In the last few years The Jud Hurley Foundation has been able to touch many lives affected by spinal cord injuries as well as Neurodegenerative diseases such as Alzheimer's, Parkinson's, Lou Gehrig's and Krabbe's.  We try and bring a little happiness to a family dealing with an obviously difficult situation.  Sometimes this means helping with their most important needs like medical bills, supplies and equipment, while other times it’s a simple family dinner out or a baseball game.  We also keep up with and pass on the latest research information and try to help get families going in the right direction after such a catastrophic injury.

In 2007 we were able to help The Institute for Rehabilitation and Research Foundation (TIRR Foundation), by donating items to their rec room.  We couldn’t do these things without continued contributions from corporate and individual donations.  We want to thank all of you for your assistance in making these family’s lives a little better.

God Bless,

The Jud Hurley Foundation


Jud's Story

On October 1, 1997, I was returning to Sam Houston State University with a friend from Houston. He fell asleep at the wheel, the car impacted a bridge, and threw me through the windshield 70 feet into a dried up creek. My neck and lower back were broken, and two vertebrae were shattered. Thinking I was dying, I laid paralyzed for three hours waiting for help. I am truly blessed to be alive.

I was taken by Life Flight to Hermann Hospital, where doctors inserted plates and fused a part of a hip bone to my neck. I was then told that I was a quadriplegic and had a mere five percent chance of ever moving anything below my neck.

Due to my competitive nature, I was determined to walk again.
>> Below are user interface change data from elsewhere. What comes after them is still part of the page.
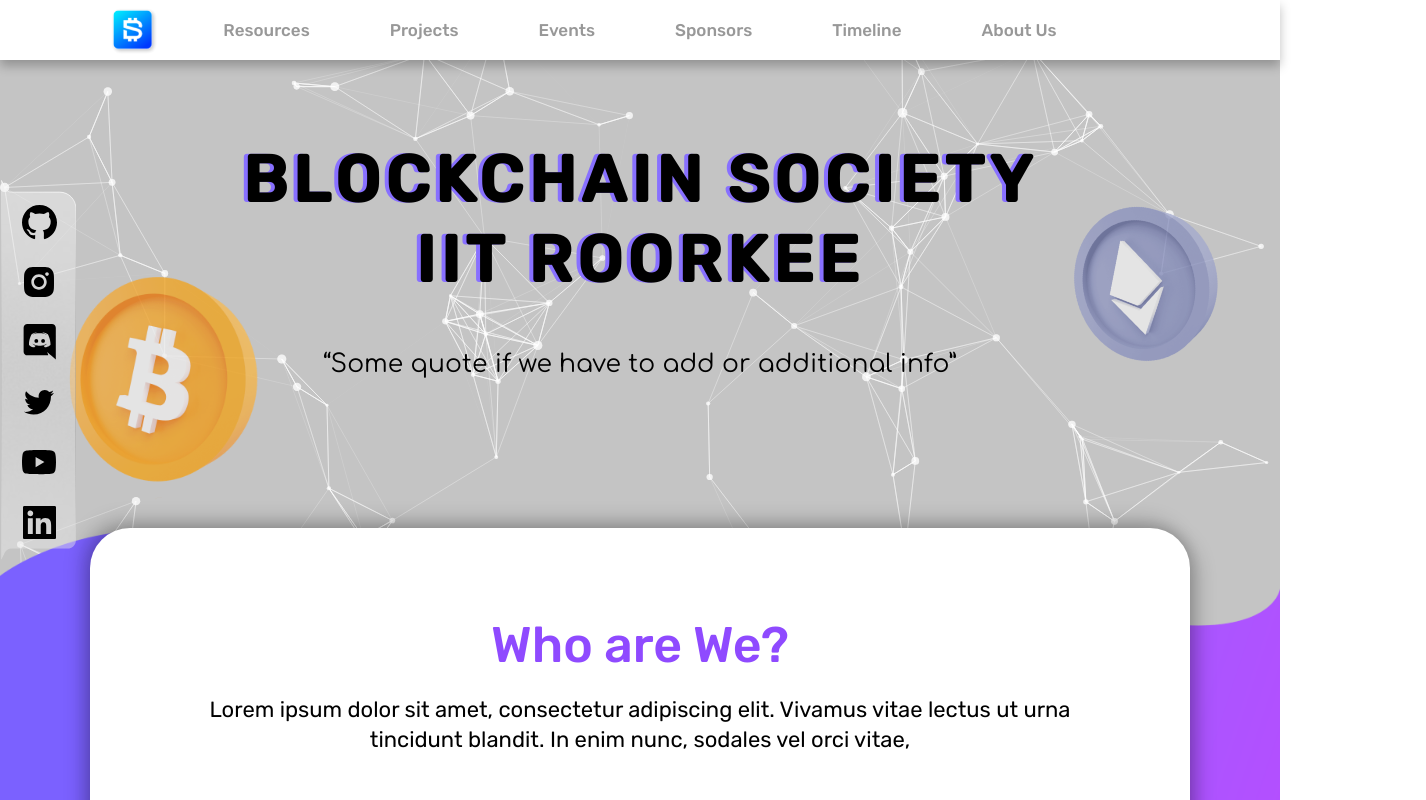
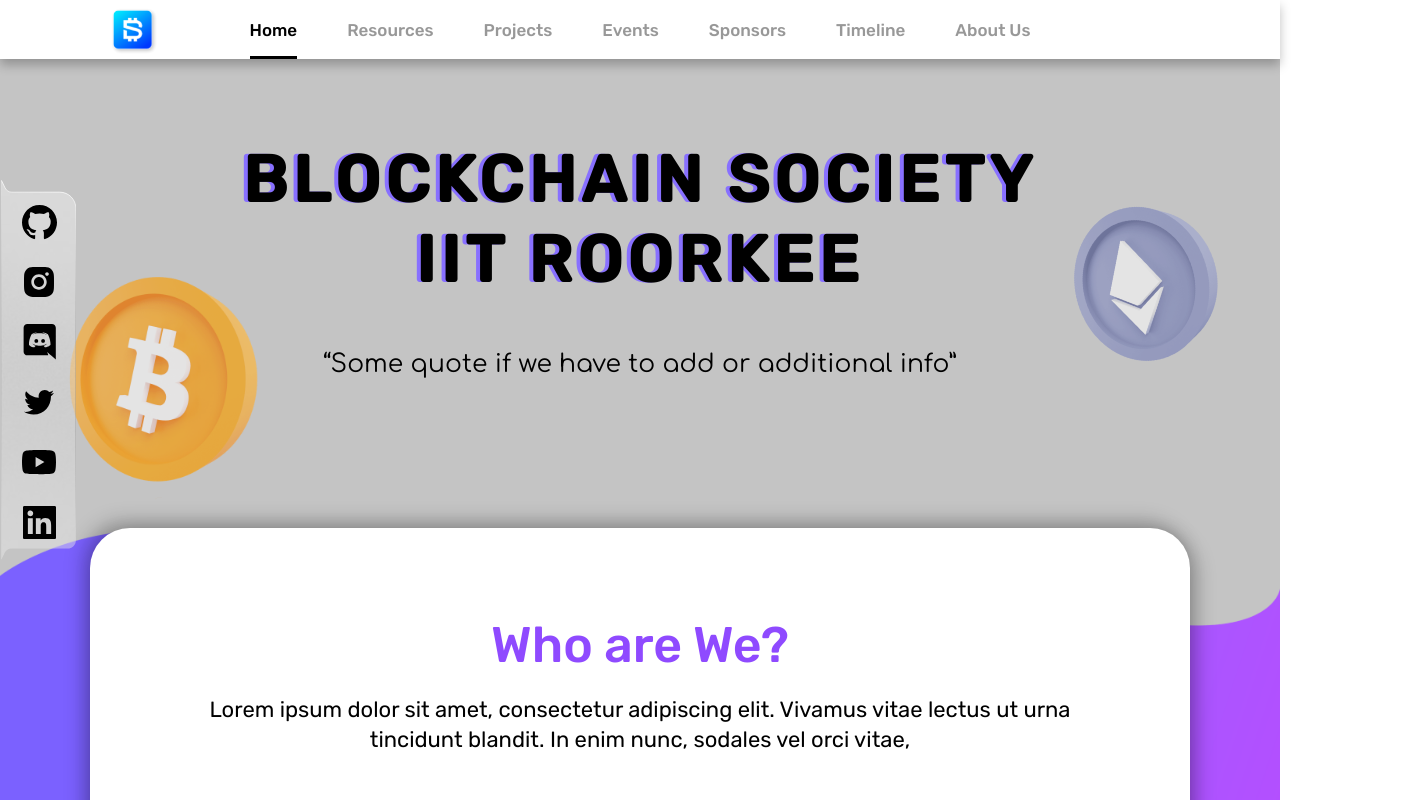
Before and after one commit to BlocSoc-iitr/website, a React (Create React App) app: page / in a window 1280 px wide. Shown: the top 800 px of the page, 1426 px wide, since content can reach past the window. Built offline with nearby package versions, Linux system fonts and the light colour scheme.

Commit message:
Navbar updated, Wall of Love added

```diff
--- a/src/App.js
+++ b/src/App.js
@@ -6,6 +6,7 @@
 import Resources from "./components/resources";
 import Events from "./components/events";
 import Projects from "./components/projects";
+import Sponsors from "./components/sponsors";
 
 function App() {
   return (
--- a/src/components/home/index.js
+++ b/src/components/home/index.js
@@ -14,7 +14,7 @@
   return (
     <>
         <div className='hero_section'>
-            <Particles
+            {/*<Particles
                 id="tsparticles"
                 init={particlesInit}
                 loaded={particlesLoaded}
@@ -90,7 +90,7 @@
                     },
                     detectRetina: true,
                 }}
-            />
+            />*/}
             <div className='above_particle_div'>
                 <p className='hero_head'>Blockchain Society</p>
                 <p className='hero_head'>IIT Roorkee</p>
--- a/src/components/navbar/index.js
+++ b/src/components/navbar/index.js
@@ -13,6 +13,9 @@
     </div>
     <div className='main_nav'>
         <ul>
+            <li>
+                <NavLink to="/" activeClassName="active" className='nav_link'>Home</NavLink>
+            </li>
             <li>
                 <NavLink to="/resources" activeClassName="active" className='nav_link'>Resources</NavLink>
             </li>
--- a/src/components/navbar/navbar.css
+++ b/src/components/navbar/navbar.css
@@ -15,7 +15,7 @@
     position: fixed;
     top: 0;
     width: 100vw;
-    height: 6rem;
+    padding-top: 2rem;
     overflow: hidden;
     display: flex;
     justify-content: center;
@@ -27,7 +27,7 @@
 
 .main_nav>ul>li {
     display: inline-flex;
-    padding: 0 4rem 0 4rem;
+    margin: 0 2.5rem;
 }
 
 .nav_link {
@@ -41,10 +41,13 @@
 
 .nav_link:hover {
     color: black;
-    transition: ease-in-out;
-    transition-duration: 400ms;
 }
 
 .active {
+    bottom: 0;
+    padding-bottom: 1.6rem;
     color: black;
+    border-bottom-style: solid;
+    border-bottom-width: 3.1px;
+    width: fit-content;
 }
--- a/src/components/sponsors/sponsors.css
+++ b/src/components/sponsors/sponsors.css
@@ -51,11 +51,9 @@
 
 .etc {
     position: absolute;
+    right: 0;
     height: 32rem;
-    transform: rotate(15deg);
     top: 303vh;
-    right: -11rem;
-    opacity: 0.8;
 }
 
 .linkImg {
--- a/src/components/twitter/index.js
+++ b/src/components/twitter/index.js
@@ -4,8 +4,12 @@
 function Twitter() {
   return (
       <>
-        <div className='twitter_main'></div>
-        <div className='tweets'>Hello</div>
+        <div className='twitter_main'>
+          <p className='love_wall'>Wall of <br/> L❤️VE</p>
+        </div>
+        <div className='tweets'>
+          <p className='tweet_posts'>Embedded Twitter Post</p>
+        </div>
       </>
   );
 }
--- a/src/components/twitter/twitter.css
+++ b/src/components/twitter/twitter.css
@@ -3,14 +3,20 @@
     margin-top: 98.7rem;
     width: 100vw;
     height: 68rem;
-    background: #843AFC;
-    background-image: url('../../assets/twitter_comp.png');
-    background-repeat: no-repeat;
-    background-size: cover;
+    background: #2C2443;
     display: flex;
-    justify-content: center;
-    text-align: center;
+    align-items: center;
     overflow-y: visible;
+}
+
+.love_wall {
+    font-family: Rubik;
+    font-style: normal;
+    font-weight: 600;
+    font-size: 10rem;
+    padding-left: 20rem;
+    color: #FFFFFF;
+    text-shadow: 6px 6px 10px rgba(0, 0, 0, 0.25);
 }
 
 .tweets {
@@ -22,4 +28,15 @@
     border-radius: 4rem;
     background-color: white;
     box-shadow: 6px 6px 10px rgba(0, 0, 0, 0.25), -6px -6px 10px rgba(0, 0, 0, 0.25);
+    display: flex;
+    align-items: center;
 }
+
+.tweet_posts {
+    font-family: Rubik;
+    font-style: normal;
+    font-weight: 500;
+    font-size: 5rem;
+    text-align: center;
+    color: #000000;
+}
```
Also changed, not shown: src/assets/ETC.png.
I was part of the winning Jr. Little League World Series team in 1991, played baseball in high school, and was attending Sam Houston on a baseball scholarship. My athletic spirit wouldn't allow me to give up.

After 20 days in the hospital, months more at a rehabilitation center and years of outpatient therapy, I now work out every day, can brush my teeth, and feed myself. I am also continuing my education via the internet. I am still physically dependant on my friends and family for a lot which can be very frustrating, but I don’t allow myself to become discouraged.

In February of 2006, I went to China for a surgical procedure to try and repair the damage done to my spine. I will continue to try my best to get out of my wheelchair, and I appreciate all of my friends that are reaching out to help me achieve my goal.